By Lord Warner
On 25th July the House of Lords debated the contribution of atheists and humanists to UK society. There was a big turnout of atheists and humanists showing their distaste for organised religion through the ages even if they liked cathedrals and church music. I felt quite sorry for the solitary bishop who went out of his way to be nice to humanists. The Minister replying was a much too kind to religion for my taste and felt obliged to defend the Government’s decision, very unusually, to appoint a Minister for Faiths.
Belief is of course a very personal matter and many speakers told their personal stories. Although I was sent to Sunday
school and sang in a church choir, education soon got religion out of my system. A hefty dose of Darwin, the Crusades, the Inquisition and burning witches plus the implausibility of the Old Testament made me an atheist by my teenage years. The shift to humanism is easy once you abandon the idea of a supernatural force and an afterlife because it is an appealing belief system. What’s not to like about a philosophy that espouses reason, ethics and justice as a basis for human beings to make their own decisions and give meaning and shape to their lives without the need for organised religion imposing rigid creeds? The latest data suggests the younger generations are figuring this out.

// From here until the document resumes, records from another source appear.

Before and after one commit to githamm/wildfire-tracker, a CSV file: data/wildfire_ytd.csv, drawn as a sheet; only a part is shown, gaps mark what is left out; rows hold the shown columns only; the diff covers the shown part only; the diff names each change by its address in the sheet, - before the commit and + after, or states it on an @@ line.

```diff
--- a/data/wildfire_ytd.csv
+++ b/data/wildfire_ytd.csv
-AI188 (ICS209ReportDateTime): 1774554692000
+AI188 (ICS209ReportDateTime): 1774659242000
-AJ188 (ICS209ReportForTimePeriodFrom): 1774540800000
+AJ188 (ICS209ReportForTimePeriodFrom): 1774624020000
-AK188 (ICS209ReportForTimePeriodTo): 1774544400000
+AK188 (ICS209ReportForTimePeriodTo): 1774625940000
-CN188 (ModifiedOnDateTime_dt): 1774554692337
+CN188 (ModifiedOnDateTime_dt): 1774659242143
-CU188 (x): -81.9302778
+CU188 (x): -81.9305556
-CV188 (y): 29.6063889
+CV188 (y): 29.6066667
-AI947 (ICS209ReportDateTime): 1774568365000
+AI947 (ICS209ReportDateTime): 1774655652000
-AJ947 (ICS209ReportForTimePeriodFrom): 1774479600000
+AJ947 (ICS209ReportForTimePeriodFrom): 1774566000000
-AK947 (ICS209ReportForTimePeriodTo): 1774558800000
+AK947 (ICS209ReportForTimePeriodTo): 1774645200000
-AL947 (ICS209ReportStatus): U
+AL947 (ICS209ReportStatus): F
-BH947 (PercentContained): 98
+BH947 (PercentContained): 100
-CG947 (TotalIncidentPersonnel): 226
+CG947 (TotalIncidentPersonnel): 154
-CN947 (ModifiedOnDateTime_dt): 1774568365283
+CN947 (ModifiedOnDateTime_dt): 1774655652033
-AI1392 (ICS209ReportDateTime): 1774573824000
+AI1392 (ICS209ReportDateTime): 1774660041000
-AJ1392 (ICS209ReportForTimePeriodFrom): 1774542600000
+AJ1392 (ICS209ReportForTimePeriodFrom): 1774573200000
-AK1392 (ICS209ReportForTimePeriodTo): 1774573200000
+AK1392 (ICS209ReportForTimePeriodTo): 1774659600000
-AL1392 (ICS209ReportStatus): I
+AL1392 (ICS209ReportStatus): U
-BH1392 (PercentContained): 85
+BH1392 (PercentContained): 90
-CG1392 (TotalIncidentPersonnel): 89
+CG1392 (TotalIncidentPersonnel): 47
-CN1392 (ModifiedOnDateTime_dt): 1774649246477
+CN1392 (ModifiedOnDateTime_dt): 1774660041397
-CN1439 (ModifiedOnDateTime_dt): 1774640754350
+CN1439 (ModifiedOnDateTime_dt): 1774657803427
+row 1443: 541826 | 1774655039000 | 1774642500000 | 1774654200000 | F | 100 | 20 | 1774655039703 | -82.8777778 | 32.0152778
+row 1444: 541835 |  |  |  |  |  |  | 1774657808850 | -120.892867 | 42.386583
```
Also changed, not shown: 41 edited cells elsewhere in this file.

The 2011 Census shows 25% of people identifying themselves as non-religious, up from 15% in 2001. Perhaps more significantly people with no religion had a much younger profile with 4 in 10 of those with no religion under 25. The more sophisticated questioning of the British Social Attitudes Survey in 2012 shows an even greater shift away from religion with half the population saying they do not belong to a religion, with this proportion rising to nearly two-thirds of 18-24 year-olds. This shift is significant because as the Survey said: “Getting an accurate picture of the importance of religion in people’s lives matters; not least because it influences the role of religion in policy making
and public life and helps guide the allocation of funding and resources.”
What is happening – almost unnoticed – is that older more religious generations are dying and being replaced by less religious generations. Some of us will be pleased by this and others less so. For Governments and Parliamentarians it
suggests that they should be more cautious about the weight they give to religious views when changes to public policy are under consideration. Examples of issues this applies to are abortion, assisted dying, faith schools and curriculum content, discrimination issues, employment law and public funding for religious organisations.
For the media they also need to think about this shift away from religion among their viewers, listeners and readers, especially the public broadcasters. Closer to home do we really need so many protected places for bishops in a reformed House of Lords? Perhaps more controversially what are the implications for the monarchy? How can a sovereign be crowned as a defender of the faith or even faiths if the majority of the citizens have no faith at all? Perhaps the BBC should grant a humanist a slot on “Thought for the Day” to air these questions?